- [Exercise]:
Please find all lines in the data that hold the string "Helmet" and copy them.

** Data listing follows **

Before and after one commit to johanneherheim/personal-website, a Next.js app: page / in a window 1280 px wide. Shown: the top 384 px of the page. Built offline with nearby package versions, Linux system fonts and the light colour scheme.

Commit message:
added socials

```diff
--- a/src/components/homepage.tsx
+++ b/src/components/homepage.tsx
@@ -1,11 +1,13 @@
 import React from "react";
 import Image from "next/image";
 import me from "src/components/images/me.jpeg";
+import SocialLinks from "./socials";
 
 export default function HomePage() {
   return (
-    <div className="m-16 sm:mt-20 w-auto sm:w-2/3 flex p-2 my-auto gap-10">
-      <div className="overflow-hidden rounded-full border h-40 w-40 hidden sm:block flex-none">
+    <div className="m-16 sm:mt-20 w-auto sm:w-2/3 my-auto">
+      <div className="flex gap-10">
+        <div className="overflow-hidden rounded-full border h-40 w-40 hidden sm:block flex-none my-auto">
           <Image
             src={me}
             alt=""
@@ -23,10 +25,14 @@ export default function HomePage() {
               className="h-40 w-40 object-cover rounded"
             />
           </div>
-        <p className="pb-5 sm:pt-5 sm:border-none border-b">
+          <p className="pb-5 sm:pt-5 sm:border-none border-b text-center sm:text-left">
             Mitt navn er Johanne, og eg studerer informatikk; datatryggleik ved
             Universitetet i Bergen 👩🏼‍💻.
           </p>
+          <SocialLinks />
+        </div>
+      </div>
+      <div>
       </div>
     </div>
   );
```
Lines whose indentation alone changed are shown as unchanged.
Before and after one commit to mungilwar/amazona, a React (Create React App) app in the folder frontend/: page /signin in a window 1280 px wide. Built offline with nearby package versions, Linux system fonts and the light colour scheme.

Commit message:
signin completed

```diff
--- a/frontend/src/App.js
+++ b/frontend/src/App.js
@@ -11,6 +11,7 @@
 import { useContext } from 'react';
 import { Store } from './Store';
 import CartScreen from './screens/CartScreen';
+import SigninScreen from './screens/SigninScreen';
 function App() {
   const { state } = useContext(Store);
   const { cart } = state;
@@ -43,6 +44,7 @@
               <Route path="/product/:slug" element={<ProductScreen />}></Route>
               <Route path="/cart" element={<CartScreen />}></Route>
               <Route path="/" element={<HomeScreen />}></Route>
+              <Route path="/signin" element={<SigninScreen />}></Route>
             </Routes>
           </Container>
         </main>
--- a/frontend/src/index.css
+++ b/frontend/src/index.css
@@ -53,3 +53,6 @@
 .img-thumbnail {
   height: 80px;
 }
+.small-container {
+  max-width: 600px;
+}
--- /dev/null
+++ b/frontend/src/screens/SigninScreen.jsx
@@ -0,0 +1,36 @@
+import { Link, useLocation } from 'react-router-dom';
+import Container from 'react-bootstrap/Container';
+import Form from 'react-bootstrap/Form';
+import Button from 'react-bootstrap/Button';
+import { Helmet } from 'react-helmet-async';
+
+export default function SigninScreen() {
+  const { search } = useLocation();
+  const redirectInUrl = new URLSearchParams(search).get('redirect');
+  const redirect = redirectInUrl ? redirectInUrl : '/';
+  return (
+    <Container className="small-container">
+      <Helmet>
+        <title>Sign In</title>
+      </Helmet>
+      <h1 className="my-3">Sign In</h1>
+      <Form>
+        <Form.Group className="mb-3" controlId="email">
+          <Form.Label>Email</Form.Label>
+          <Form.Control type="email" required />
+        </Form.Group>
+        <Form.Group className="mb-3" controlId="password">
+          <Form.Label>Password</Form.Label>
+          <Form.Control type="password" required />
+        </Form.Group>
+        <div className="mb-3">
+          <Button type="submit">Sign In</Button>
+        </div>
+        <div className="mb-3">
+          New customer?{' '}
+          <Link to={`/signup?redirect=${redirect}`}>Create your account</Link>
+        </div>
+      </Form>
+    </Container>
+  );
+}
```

** End of Data listing **

- [Output below]:
+import { Helmet } from 'react-helmet-async';
+      <Helmet>
+      </Helmet>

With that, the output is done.